The regiment that never ran

To destroy Confederate infrastructure, avenge the horrors of slavery, and shorten the war, the 45th Illinois Volunteer Infantry imposed the pillaging of hard-war philosophy upon Confederate lands. This comprehensive and engaging narrative explores the Civil War ordeals and triumphs of the “Lead Mine men” who hailed from eleven counties in northern Illinois. Thomas B. Mack uncovers the history on this unit of resilient midwesterners and how they brought hard-war to the Confederacy in 1862, earlier than other historians have previously suggested. 

During their service the regiment compiled an exceptional record. The 45th fought under General Ulysses S. Grant in the war’s western theater, earning honors at Vicksburg and in Tennessee. The men later reenlisted as veterans and served in General William T. Sherman’s Atlanta, Savannah, and Carolina campaigns. Mack considers the soldiers’ community, discipline, and faith in Providence during their service in the Union Army of the Tennessee and how, despite the unit’s high casualties, they upheld the lowest rate of desertion due to their fervent patriotism.

Throughout The Lead Mine Men, Mack’s focus remains on the soldiers—their extensive training in Galena and Chicago and their time in camp and in combat. He follows their experiences from recruitment t to their celebratory march in the 1865 Grand Review to their postwar lives in which many struggled to adjust, receive their government pensions, and protect the unit’s legacy. In this book, Mack broadens our understanding of the Union soldiers who saved their republic and ended slavery within its borders. 


Thomas B. Mack taught for several years at Dallas College at El Centro. His research focus is the Civil War soldier, whether Union or Confederate, and he explores soldiers’ collective wartime and postwar experiences though writing modern regimental studies. 
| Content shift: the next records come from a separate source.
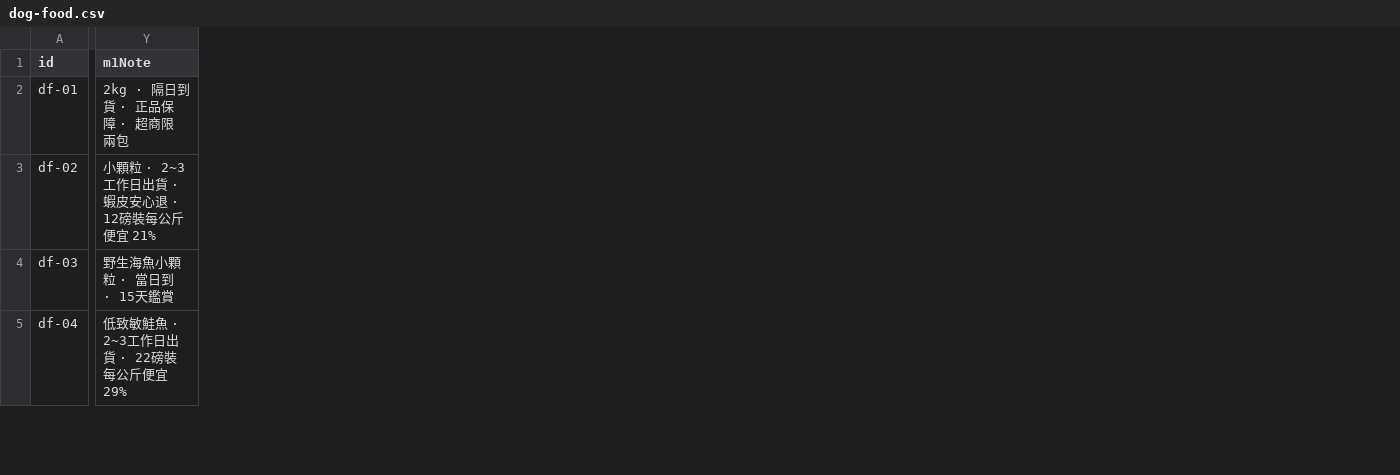
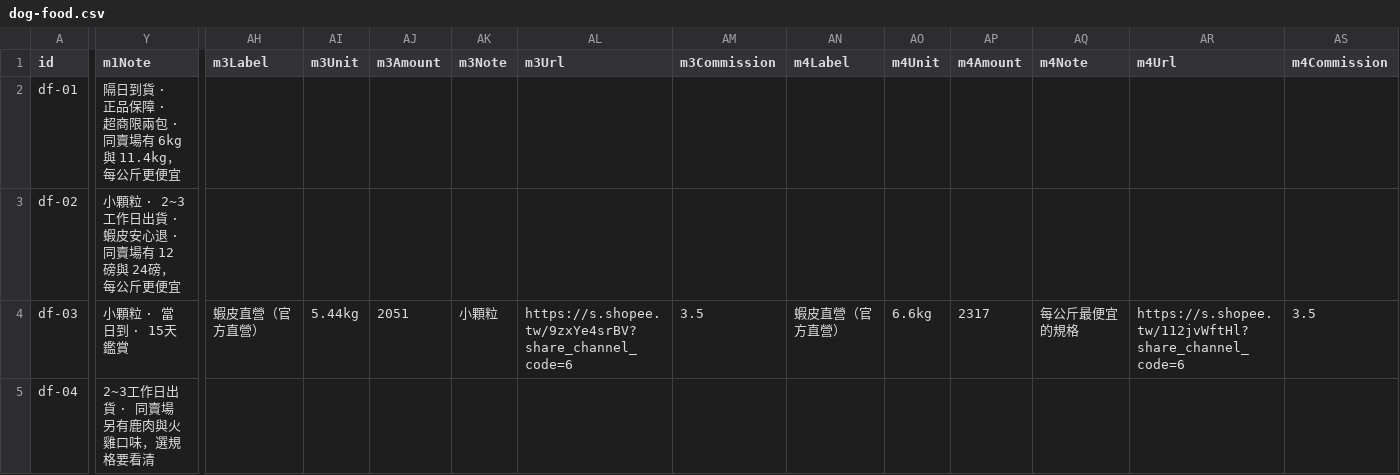
Before and after one commit to Tim-xuan-you/zone27-web, a CSV file: data/dog-food.csv, drawn as a sheet; only a part is shown, gaps mark what is left out; the diff covers the shown part only; the diff names each change by its address in the sheet, - before the commit and + after, or states it on an @@ line.

```diff
--- a/data/dog-food.csv
+++ b/data/dog-food.csv
+column AH (m3Label), row 4: 蝦皮直營（官方直營）
+column AI (m3Unit), row 4: 5.44kg
+column AJ (m3Amount), row 4: 2051
+column AK (m3Note), row 4: 小顆粒
+column AL (m3Url), row 4: https://s.shopee.tw/9zxYe4srBV?share_channel_code=6
+column AM (m3Commission), row 4: 3.5
+column AN (m4Label), row 4: 蝦皮直營（官方直營）
+column AO (m4Unit), row 4: 6.6kg
+column AP (m4Amount), row 4: 2317
+column AQ (m4Note), row 4: 每公斤最便宜的規格
+column AR (m4Url), row 4: https://s.shopee.tw/112jvWftHl?share_channel_code=6
+column AS (m4Commission), row 4: 3.5
-Y2 (m1Note): 2kg · 隔日到貨 · 正品保障 · 超商限兩包
+Y2 (m1Note): 隔日到貨 · 正品保障 · 超商限兩包 · 同賣場有 6kg 與 11.4kg，每公斤更便宜
-Y3 (m1Note): 小顆粒 · 2~3工作日出貨 · 蝦皮安心退 · 12磅裝每公斤便宜 21%
+Y3 (m1Note): 小顆粒 · 2~3工作日出貨 · 蝦皮安心退 · 同賣場有 12磅與 24磅，每公斤更便宜
-Y4 (m1Note): 野生海魚小顆粒 · 當日到 · 15天鑑賞
+Y4 (m1Note): 小顆粒 · 當日到 · 15天鑑賞
-Y5 (m1Note): 低致敏鮭魚 · 2~3工作日出貨 · 22磅裝每公斤便宜 29%
+Y5 (m1Note): 2~3工作日出貨 · 同賣場另有鹿肉與火雞口味，選規格要看清
```
Also changed, not shown: 32 edited cells elsewhere in this file, 5 other files.
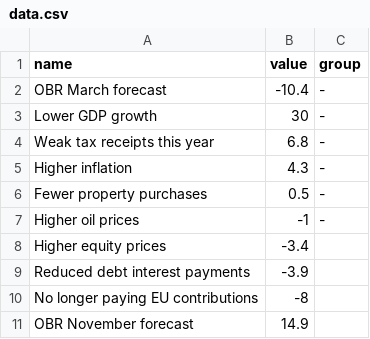
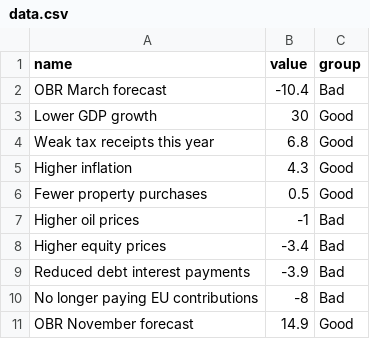
Before and after one commit to ft-interactive/visual-vocabulary-templates, a CSV file: waterfall-category/data.csv, drawn as a sheet.

Commit message:
draw legend from group names

```diff
--- a/waterfall-category/data.csv
+++ b/waterfall-category/data.csv
@@ -1,11 +1,11 @@
 name,value,group
-OBR March forecast,-10.4,-
-Lower GDP growth,30,-
-Weak tax receipts this year,6.8,-
-Higher inflation,4.3,-
-Fewer property purchases,0.5,-
-Higher oil prices,-1,-
-Higher equity prices,-3.4,
-Reduced debt interest payments,-3.9,
-No longer paying EU contributions,-8,
-OBR November forecast,14.9,
+OBR March forecast,-10.4,Bad
+Lower GDP growth,30,Good
+Weak tax receipts this year,6.8,Good
+Higher inflation,4.3,Good
+Fewer property purchases,0.5,Good
+Higher oil prices,-1,Bad
+Higher equity prices,-3.4,Bad
+Reduced debt interest payments,-3.9,Bad
+No longer paying EU contributions,-8,Bad
+OBR November forecast,14.9,Good
```
Also changed, not shown: 2 other files.
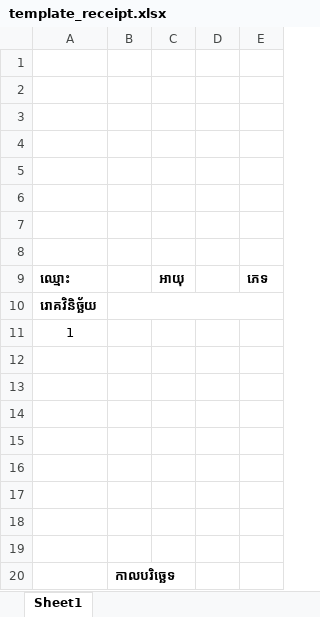
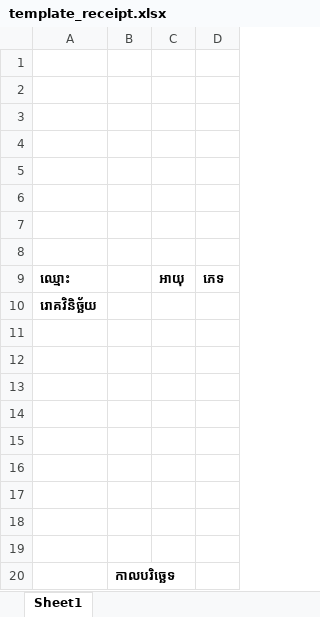
Before and after one commit to ken-sok/derm-sys, an Excel workbook: extensions/receipt/template_receipt.xlsx, sheet Sheet1, drawn as a sheet; values as stored, in another font and other column widths than the file's, no borders; charts and pictures not drawn; the diff names each change by its address in the sheet, - before the commit and + after, or states it on an @@ line.

```diff
--- a/extensions/receipt/template_receipt.xlsx (sheet Sheet1)
+++ b/extensions/receipt/template_receipt.xlsx (sheet Sheet1)
-column D, empty
-B10:E10 merged
-A11: 1
+A11: (empty)
```
Also changed, not shown: charts or pictures, 8 other files.
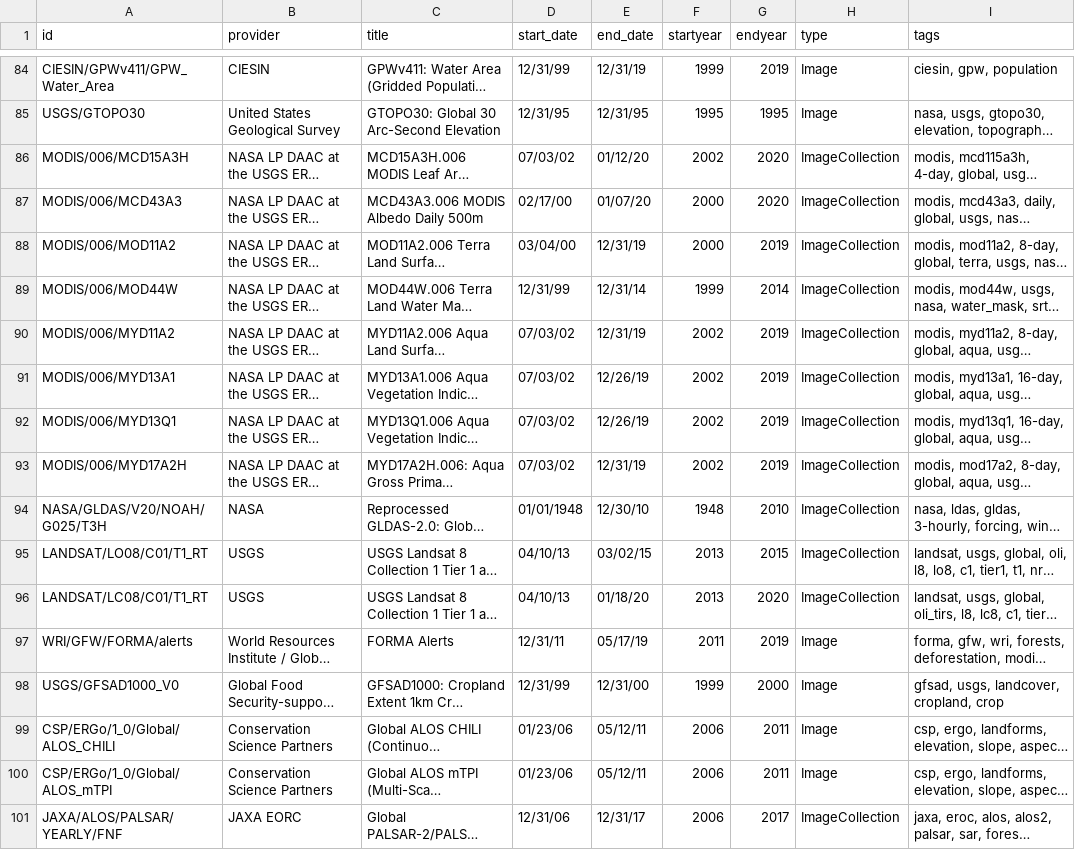
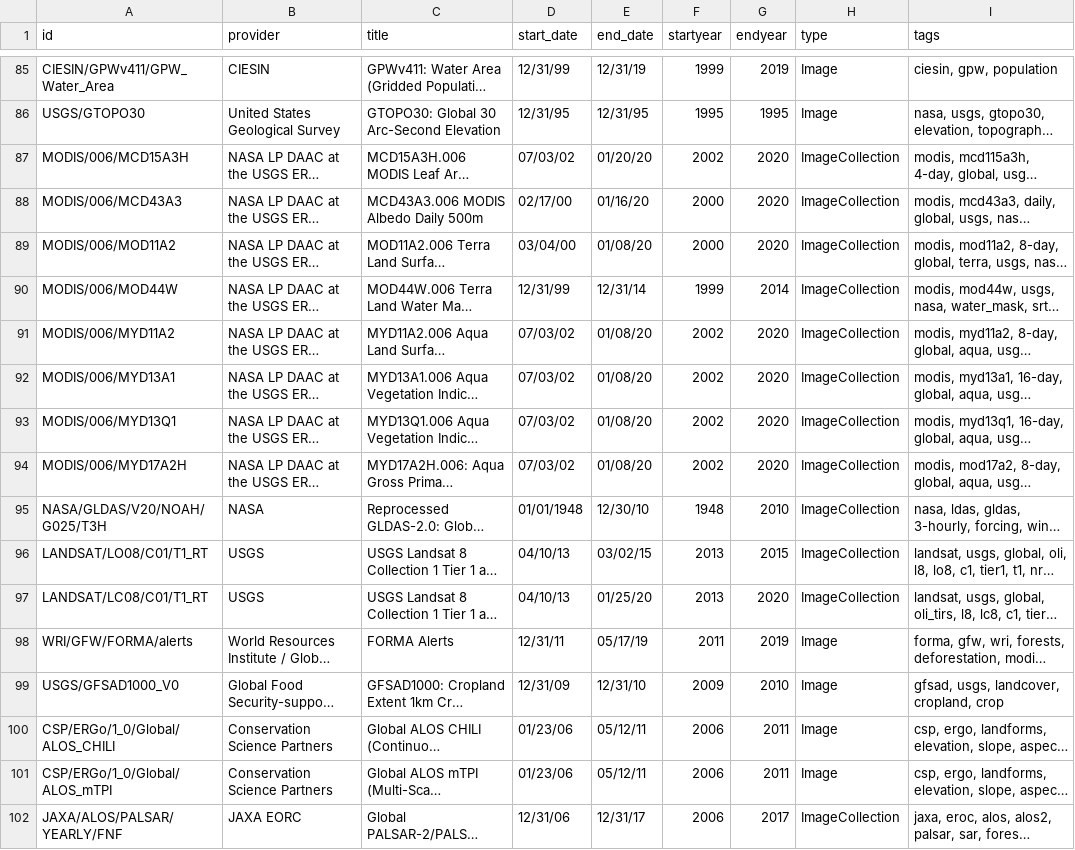
Before and after one commit to JenniferLeeo/openapi, a CSV file: eed-2020-01-28.csv (was eed-2020-01-20.csv), drawn as a sheet; only a part is shown, gaps mark what is left out; long unchanged cells end in …; addresses are those after the commit; the diff covers the shown part only; the diff names each change by its address in the sheet, - before the commit and + after, or states it on an @@ line.

Commit message:
updated datasets 2020-01-28

```diff
--- a/eed-2020-01-20.csv
+++ b/eed-2020-01-28.csv
-E87 (end_date): 01/12/20
+E87 (end_date): 01/20/20
-E88 (end_date): 01/07/20
+E88 (end_date): 01/16/20
-E89 (end_date): 12/31/19
+E89 (end_date): 01/08/20
-G89 (endyear): 2019
+G89 (endyear): 2020
-E91 (end_date): 12/31/19
+E91 (end_date): 01/08/20
-G91:G94 (endyear): 2019
+G91:G94 (endyear): 2020
-E92:E93 (end_date): 12/26/19
+E92:E93 (end_date): 01/08/20
-E94 (end_date): 12/31/19
+E94 (end_date): 01/08/20
-E97 (end_date): 01/18/20
+E97 (end_date): 01/25/20
-D99 (start_date): 12/31/99
+D99 (start_date): 12/31/09
-E99 (end_date): 12/31/00
+E99 (end_date): 12/31/10
-F99 (startyear): 1999
+F99 (startyear): 2009
-G99 (endyear): 2000
+G99 (endyear): 2010
```
Also changed, not shown: 1 added row, 1 removed row and 143 edited cells elsewhere in this file, 1 other file.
"Mack has produced a comprehensive look at one of the hard-fighting and most celebrated regiments that served under Grant and Sherman in the Western Theater. He weaves a captivating and compelling story of these rugged soldiers—largely in their own words, from enlistment through four years of grueling war. He chronicles their experiences in battle, on the march, and camp life, and includes their transition back to civilian life at war’s end. In presenting these men in their patriotic fervor, faith, fears, and human frailties, he has produced an exemplary modern regimental study."—Terrence J. Winschel, author of Triumph & Defeat: The Vicksburg Campaign, Vols. 1-2

"Often lost in the scholarship of generals and battles are the lives of everyday soldiers. Thomas Mack takes what at first appears to be just another northern regiment, and with clear prose and keen insight reminds us of how very diverse Civil War units often were. Because the Illinois Forty-fifth hailed from Republican counties, its young farmers supported emancipation, reenlisted in large numbers, and demonstrated astonishing courage at bloody battles like Shiloh. Elegantly written and deeply researched."—Douglas R. Egerton, author of Thunder At the Gates: The Black Civil War Regiments That Redeemed America